* _TASK_
Though the entries hold pictures, only their text should be duplicated, exactly and in full.

[Records from a collection]
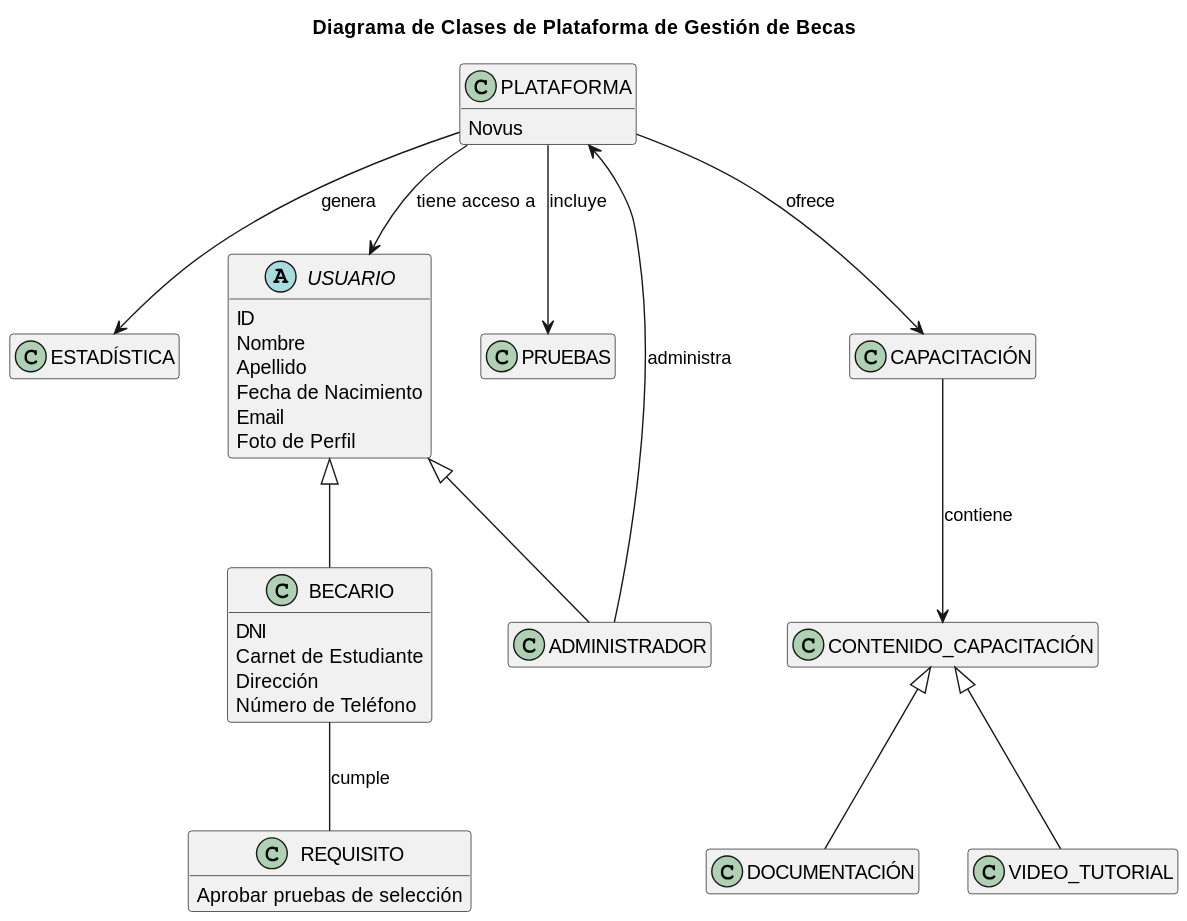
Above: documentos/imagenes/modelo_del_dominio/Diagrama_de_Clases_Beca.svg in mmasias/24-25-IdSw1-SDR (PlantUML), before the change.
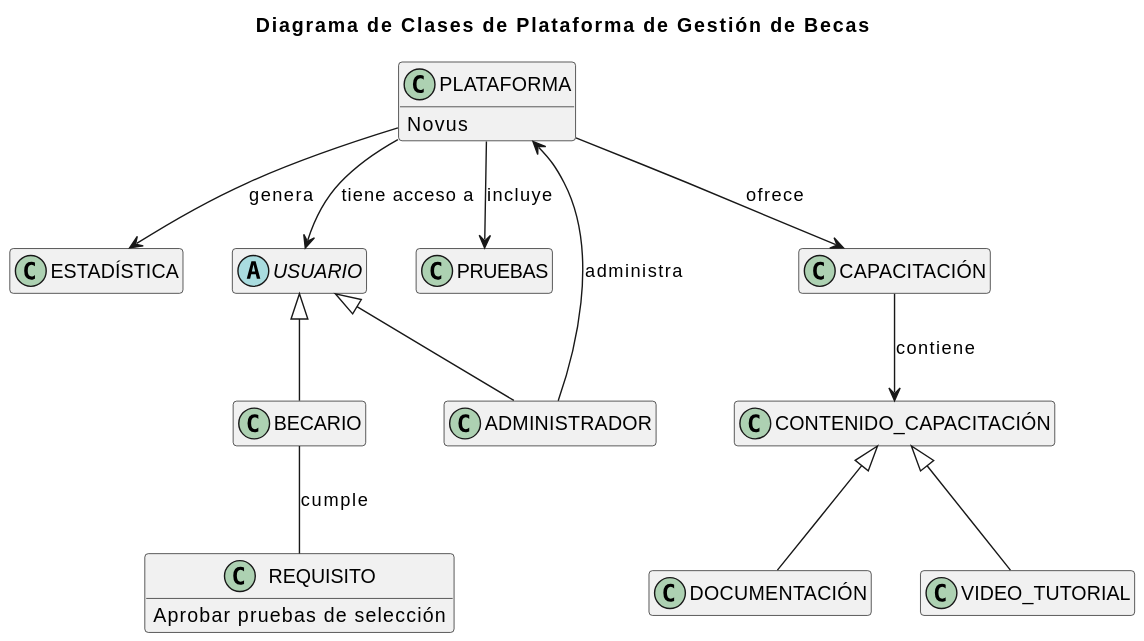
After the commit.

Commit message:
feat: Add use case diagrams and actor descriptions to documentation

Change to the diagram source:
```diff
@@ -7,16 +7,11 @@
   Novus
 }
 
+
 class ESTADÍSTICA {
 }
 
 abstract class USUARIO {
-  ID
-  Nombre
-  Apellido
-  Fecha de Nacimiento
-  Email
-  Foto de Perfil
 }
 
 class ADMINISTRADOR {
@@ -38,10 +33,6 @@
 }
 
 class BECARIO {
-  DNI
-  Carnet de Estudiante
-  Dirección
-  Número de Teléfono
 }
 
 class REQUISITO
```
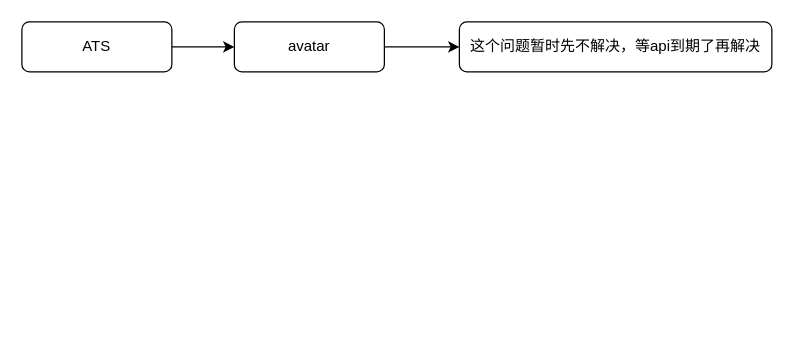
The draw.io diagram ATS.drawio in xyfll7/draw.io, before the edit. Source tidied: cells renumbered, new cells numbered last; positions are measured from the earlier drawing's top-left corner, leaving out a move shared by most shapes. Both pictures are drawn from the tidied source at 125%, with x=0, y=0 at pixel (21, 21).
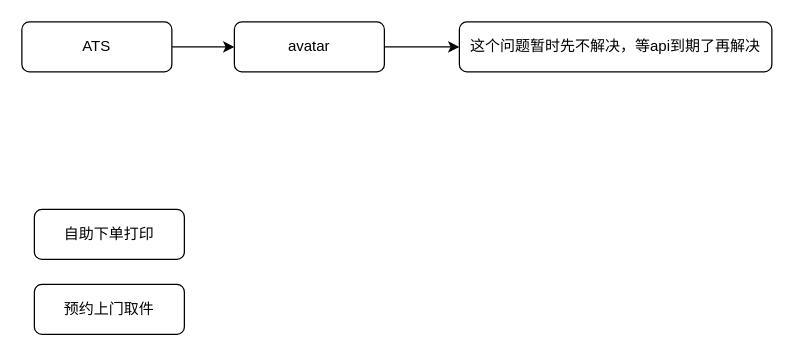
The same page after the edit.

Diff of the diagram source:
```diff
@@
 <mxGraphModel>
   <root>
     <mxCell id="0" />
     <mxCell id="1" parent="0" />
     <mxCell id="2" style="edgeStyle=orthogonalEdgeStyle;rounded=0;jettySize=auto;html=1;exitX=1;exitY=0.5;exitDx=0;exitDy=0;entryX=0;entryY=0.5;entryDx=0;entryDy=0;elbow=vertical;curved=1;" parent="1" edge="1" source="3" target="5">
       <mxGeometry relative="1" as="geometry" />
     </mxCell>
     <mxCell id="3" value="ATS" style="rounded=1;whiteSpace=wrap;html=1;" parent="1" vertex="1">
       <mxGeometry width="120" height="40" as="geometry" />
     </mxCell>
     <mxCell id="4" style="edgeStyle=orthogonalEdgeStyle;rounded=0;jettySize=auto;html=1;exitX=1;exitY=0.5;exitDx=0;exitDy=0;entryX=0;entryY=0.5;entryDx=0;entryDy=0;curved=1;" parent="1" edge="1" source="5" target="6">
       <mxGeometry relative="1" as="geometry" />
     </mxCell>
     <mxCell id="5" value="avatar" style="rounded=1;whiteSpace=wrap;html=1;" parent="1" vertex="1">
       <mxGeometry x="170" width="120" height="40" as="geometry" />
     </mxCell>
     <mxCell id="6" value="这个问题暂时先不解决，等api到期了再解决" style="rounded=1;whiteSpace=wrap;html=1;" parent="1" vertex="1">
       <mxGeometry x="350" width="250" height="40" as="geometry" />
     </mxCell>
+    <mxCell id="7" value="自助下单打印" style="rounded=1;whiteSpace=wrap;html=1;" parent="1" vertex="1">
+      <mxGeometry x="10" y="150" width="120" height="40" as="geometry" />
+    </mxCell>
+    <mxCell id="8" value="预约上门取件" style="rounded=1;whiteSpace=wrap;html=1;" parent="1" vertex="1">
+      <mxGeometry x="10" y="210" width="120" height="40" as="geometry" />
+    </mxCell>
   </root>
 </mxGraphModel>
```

* _ANSWER FOR THIS EXERCISE_
Above: documentos/imagenes/modelo_del_dominio/Diagrama_de_Clases_Beca.svg in mmasias/24-25-IdSw1-SDR (PlantUML), before the change.
After the commit.

Commit message:
feat: Add use case diagrams and actor descriptions to documentation

Change to the diagram source:
```diff
@@ -7,16 +7,11 @@
   Novus
 }
 
+
 class ESTADÍSTICA {
 }
 
 abstract class USUARIO {
-  ID
-  Nombre
-  Apellido
-  Fecha de Nacimiento
-  Email
-  Foto de Perfil
 }
 
 class ADMINISTRADOR {
@@ -38,10 +33,6 @@
 }
 
 class BECARIO {
-  DNI
-  Carnet de Estudiante
-  Dirección
-  Número de Teléfono
 }
 
 class REQUISITO
```
The draw.io diagram ATS.drawio in xyfll7/draw.io, before the edit. Source tidied: cells renumbered, new cells numbered last; positions are measured from the earlier drawing's top-left corner, leaving out a move shared by most shapes. Both pictures are drawn from the tidied source at 125%, with x=0, y=0 at pixel (21, 21).
The same page after the edit.

Diff of the diagram source:
```diff
@@
 <mxGraphModel>
   <root>
     <mxCell id="0" />
     <mxCell id="1" parent="0" />
     <mxCell id="2" style="edgeStyle=orthogonalEdgeStyle;rounded=0;jettySize=auto;html=1;exitX=1;exitY=0.5;exitDx=0;exitDy=0;entryX=0;entryY=0.5;entryDx=0;entryDy=0;elbow=vertical;curved=1;" parent="1" edge="1" source="3" target="5">
       <mxGeometry relative="1" as="geometry" />
     </mxCell>
     <mxCell id="3" value="ATS" style="rounded=1;whiteSpace=wrap;html=1;" parent="1" vertex="1">
       <mxGeometry width="120" height="40" as="geometry" />
     </mxCell>
     <mxCell id="4" style="edgeStyle=orthogonalEdgeStyle;rounded=0;jettySize=auto;html=1;exitX=1;exitY=0.5;exitDx=0;exitDy=0;entryX=0;entryY=0.5;entryDx=0;entryDy=0;curved=1;" parent="1" edge="1" source="5" target="6">
       <mxGeometry relative="1" as="geometry" />
     </mxCell>
     <mxCell id="5" value="avatar" style="rounded=1;whiteSpace=wrap;html=1;" parent="1" vertex="1">
       <mxGeometry x="170" width="120" height="40" as="geometry" />
     </mxCell>
     <mxCell id="6" value="这个问题暂时先不解决，等api到期了再解决" style="rounded=1;whiteSpace=wrap;html=1;" parent="1" vertex="1">
       <mxGeometry x="350" width="250" height="40" as="geometry" />
     </mxCell>
+    <mxCell id="7" value="自助下单打印" style="rounded=1;whiteSpace=wrap;html=1;" parent="1" vertex="1">
+      <mxGeometry x="10" y="150" width="120" height="40" as="geometry" />
+    </mxCell>
+    <mxCell id="8" value="预约上门取件" style="rounded=1;whiteSpace=wrap;html=1;" parent="1" vertex="1">
+      <mxGeometry x="10" y="210" width="120" height="40" as="geometry" />
+    </mxCell>
   </root>
 </mxGraphModel>
```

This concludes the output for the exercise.